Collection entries
BEGIN
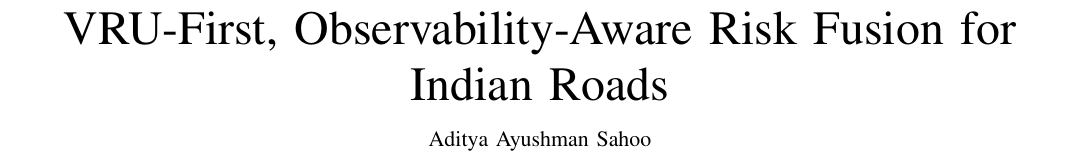
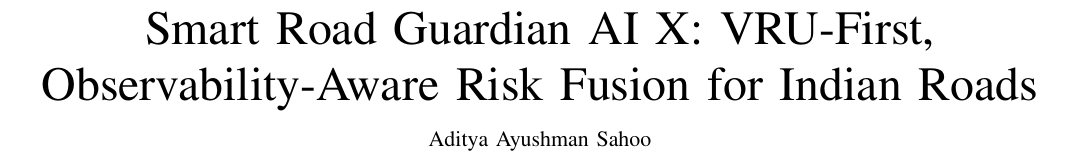
Before and after one commit to adityaayushman/TRIE, a LaTeX paper (paper/smart-road-guardian-ieee.tex): part of page 1 of 7, cut at the place of the change. Compiled offline with pdfLaTeX.

Commit message:
Title with project name, remove "Preprint, 2026" running header
Title now leads with the project's actual name: "Smart Road Guardian
AI X: VRU-First, Observability-Aware Risk Fusion for Indian Roads".
The running header (markboth) no longer says "Preprint, 2026" --
it now shows "SMART ROAD GUARDIAN AI X" on every page instead.

```diff
--- a/paper/smart-road-guardian-ieee.tex
+++ b/paper/smart-road-guardian-ieee.tex
@@ -9,12 +9,12 @@
 
 \begin{document}
 
-\title{VRU-First, Observability-Aware Risk Fusion for Indian Roads}
+\title{Smart Road Guardian AI X: VRU-First, Observability-Aware Risk Fusion for Indian Roads}
 
 \author{Aditya~Ayushman~Sahoo
 \thanks{A. A. Sahoo is an independent researcher (e-mail: adityaasahoo@gmail.com). Code, a live demonstration system, and every result in this paper are open at \url{https://github.com/adityaayushman/TRIE} and \url{https://trie-dashboard.vercel.app}.}}
 
-\markboth{Preprint, 2026}{Sahoo: VRU-First, Observability-Aware Risk Fusion for Indian Roads}
+\markboth{Smart Road Guardian AI X}{Sahoo: VRU-First, Observability-Aware Risk Fusion for Indian Roads}
 
 \maketitle
 
```
Also changed, not shown: paper/smart-road-guardian-ieee.pdf.
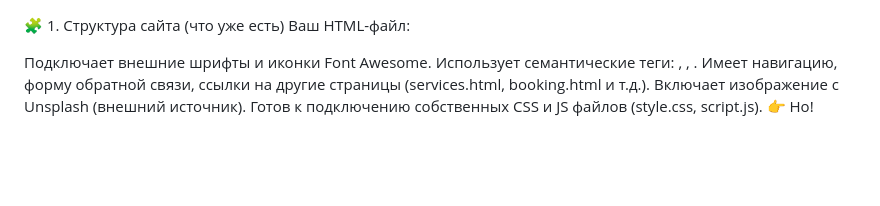
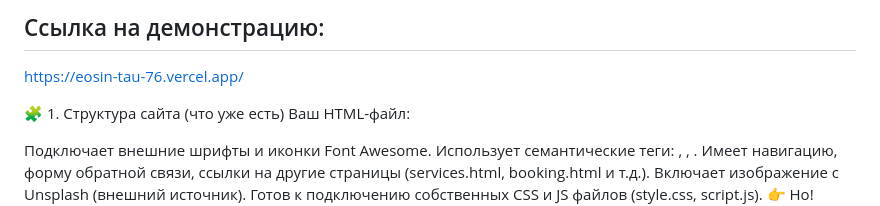
Before and after one commit to Sofi201025/-, a Markdown page: README.md, the part around the change. GitHub-like rendering; blank space fills up the shorter version.

```diff
--- a/README.md
+++ b/README.md
@@ -1,3 +1,6 @@
+## Ссылка на демонстрацию:
+https://eosin-tau-76.vercel.app/
+
 🧩 1. Структура сайта (что уже есть)
 Ваш HTML-файл:
 
```
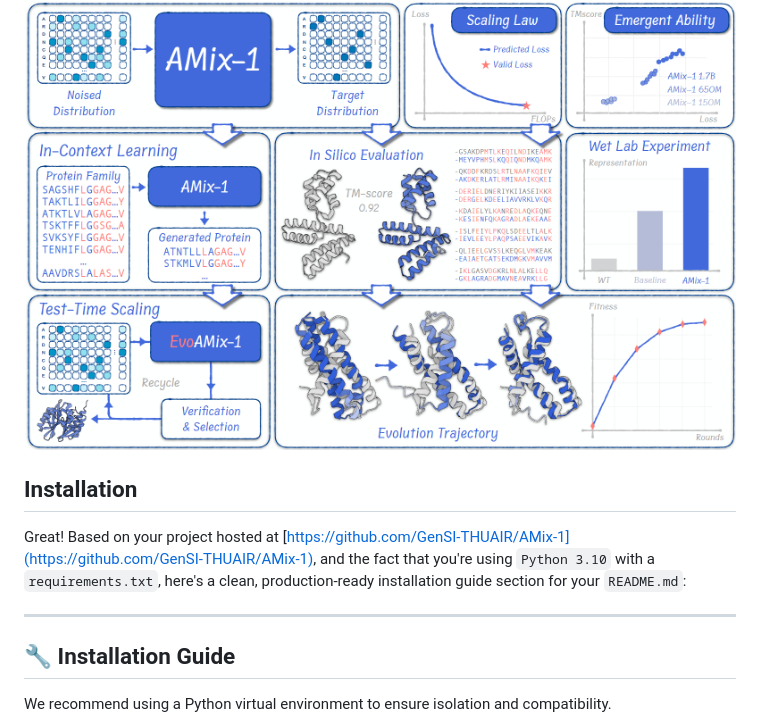
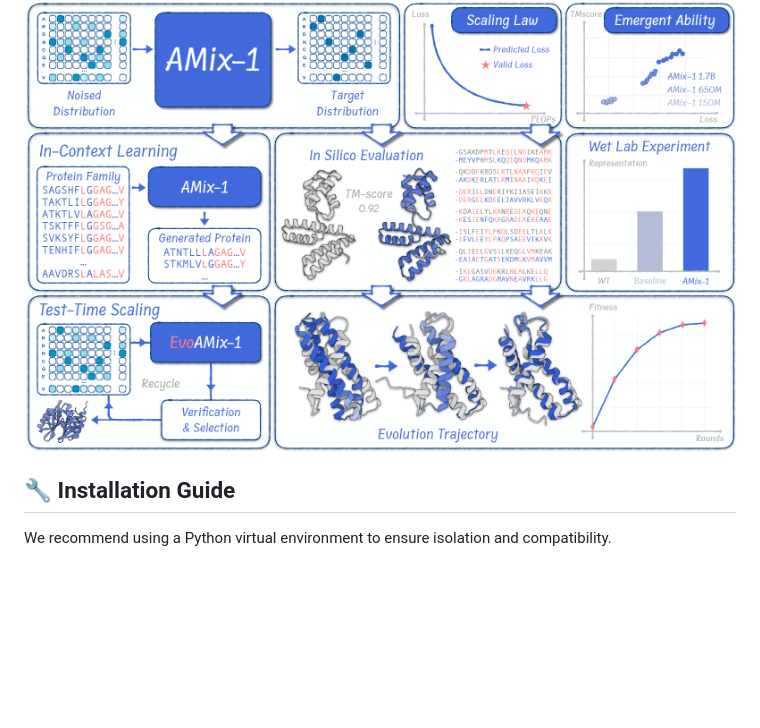
Before and after one commit to hmms117/AMix-1, a Markdown page: README.md, the part around the change. GitHub-like rendering; blank space fills up the shorter version.

```diff
--- a/README.md
+++ b/README.md
@@ -9,12 +9,6 @@ We introduce **AMix-1**, a powerful protein foundation model built on Bayesian F
 <div style="display: flex; justify-content: center; flex-wrap: wrap;">
     <img src="./imgs/intro.png" style="width: 85%" />
 </div>
-
-## Installation
-
-Great! Based on your project hosted at [https://github.com/GenSI-THUAIR/AMix-1](https://github.com/GenSI-THUAIR/AMix-1), and the fact that you're using `Python 3.10` with a `requirements.txt`, here's a clean, production-ready installation guide section for your `README.md`:
-
----
 
 ## 🔧 Installation Guide
 
```
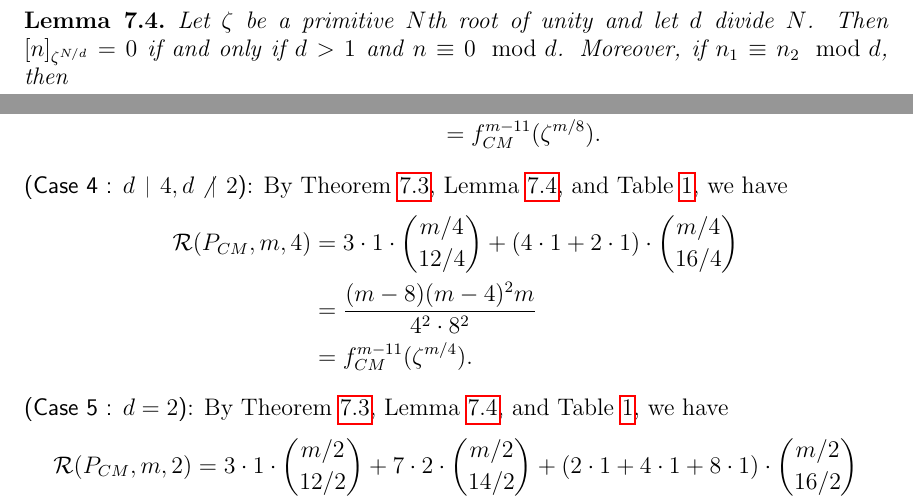
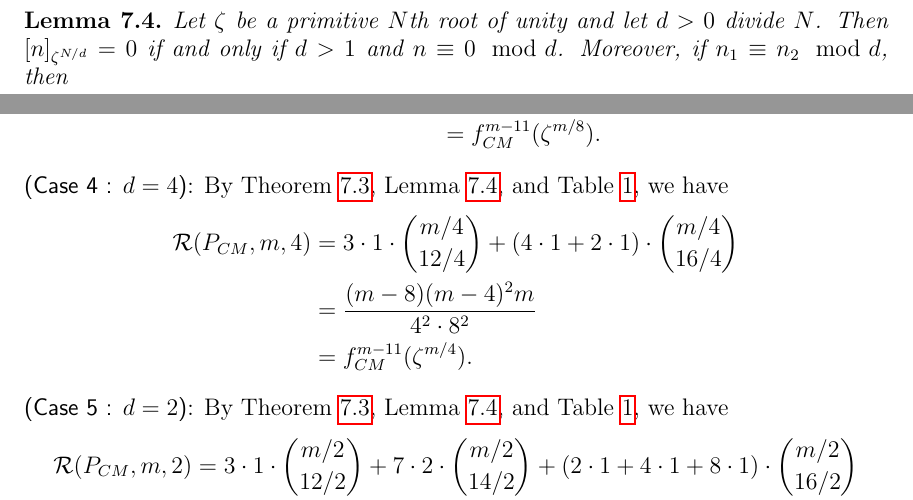
Before and after one commit to dogestoyevsky/ExceptionalPlanePartitions, a LaTeX paper (exceptionals4.tex): two parts of pages 21 and 23 of 25, joined at a grey line, cut so that both start at the same text. Compiled offline with pdfLaTeX.

Commit message:
more minor edits

```diff
--- a/exceptionals4.tex
+++ b/exceptionals4.tex
@@ -870,7 +870,7 @@ As in \cite[Proof of Theorem 7.1]{Reiner.Stanton.White}, we need the following e
 
 
 \begin{lemma}\label{lem:evalq}
-Let $\zeta$ be a primitive $N$th root of unity and let $d$ divide $N$. Then $[n]_{\zeta^{N/d}} = 0$ if and only if $d>1$ and $n \equiv 0 \mod d$. Moreover, if $n_1 \equiv n_2 \mod d$, then
+Let $\zeta$ be a primitive $N$th root of unity and let $d > 0$ divide $N$. Then $[n]_{\zeta^{N/d}} = 0$ if and only if $d > 1$ and $n \equiv 0 \mod d$. Moreover, if $n_1 \equiv n_2 \mod d$, then
 \begin{equation}\label{eq:evalq}
 \pushQED{\qed}
 \lim \limits_{q \rightarrow \zeta^{N/d}} \frac{[n_1]_q}{[n_2]_q} =
@@ -966,7 +966,7 @@ By Theorem~\ref{thm:mainresult}, Lemma~\ref{lem:evalq}, and Table~\ref{tab:E6},
 
 \smallskip
 \noindent
-{\sf (Case 4 : $d \divides 4, d \not \divides 2$)}:
+{\sf (Case 4 : $d = 4$)}:
 By Theorem~\ref{thm:mainresult}, Lemma~\ref{lem:evalq}, and Table~\ref{tab:E6}, we have
 \begin{align*}
 \mathcal{R}(P_{CM},m,4) &= 3 \cdot 1 \cdot \binom{m/4}{12/4} + (4 \cdot 1 + 2 \cdot 1) \cdot \binom{m/4}{16/4}  \\
```
Also changed, not shown: exceptionals4.pdf, exceptionals4.tex (2 more changed lines), 2 other files.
END
Wherever the string "README" occurs in the entries, copy that whole line.

Before and after one commit to Sofi201025/-, a Markdown page: README.md, the part around the change. GitHub-like rendering; blank space fills up the shorter version.
--- a/README.md
+++ b/README.md
Before and after one commit to hmms117/AMix-1, a Markdown page: README.md, the part around the change. GitHub-like rendering; blank space fills up the shorter version.
--- a/README.md
+++ b/README.md
-Great! Based on your project hosted at [https://github.com/GenSI-THUAIR/AMix-1](https://github.com/GenSI-THUAIR/AMix-1), and the fact that you're using `Python 3.10` with a `requirements.txt`, here's a clean, production-ready installation guide section for your `README.md`:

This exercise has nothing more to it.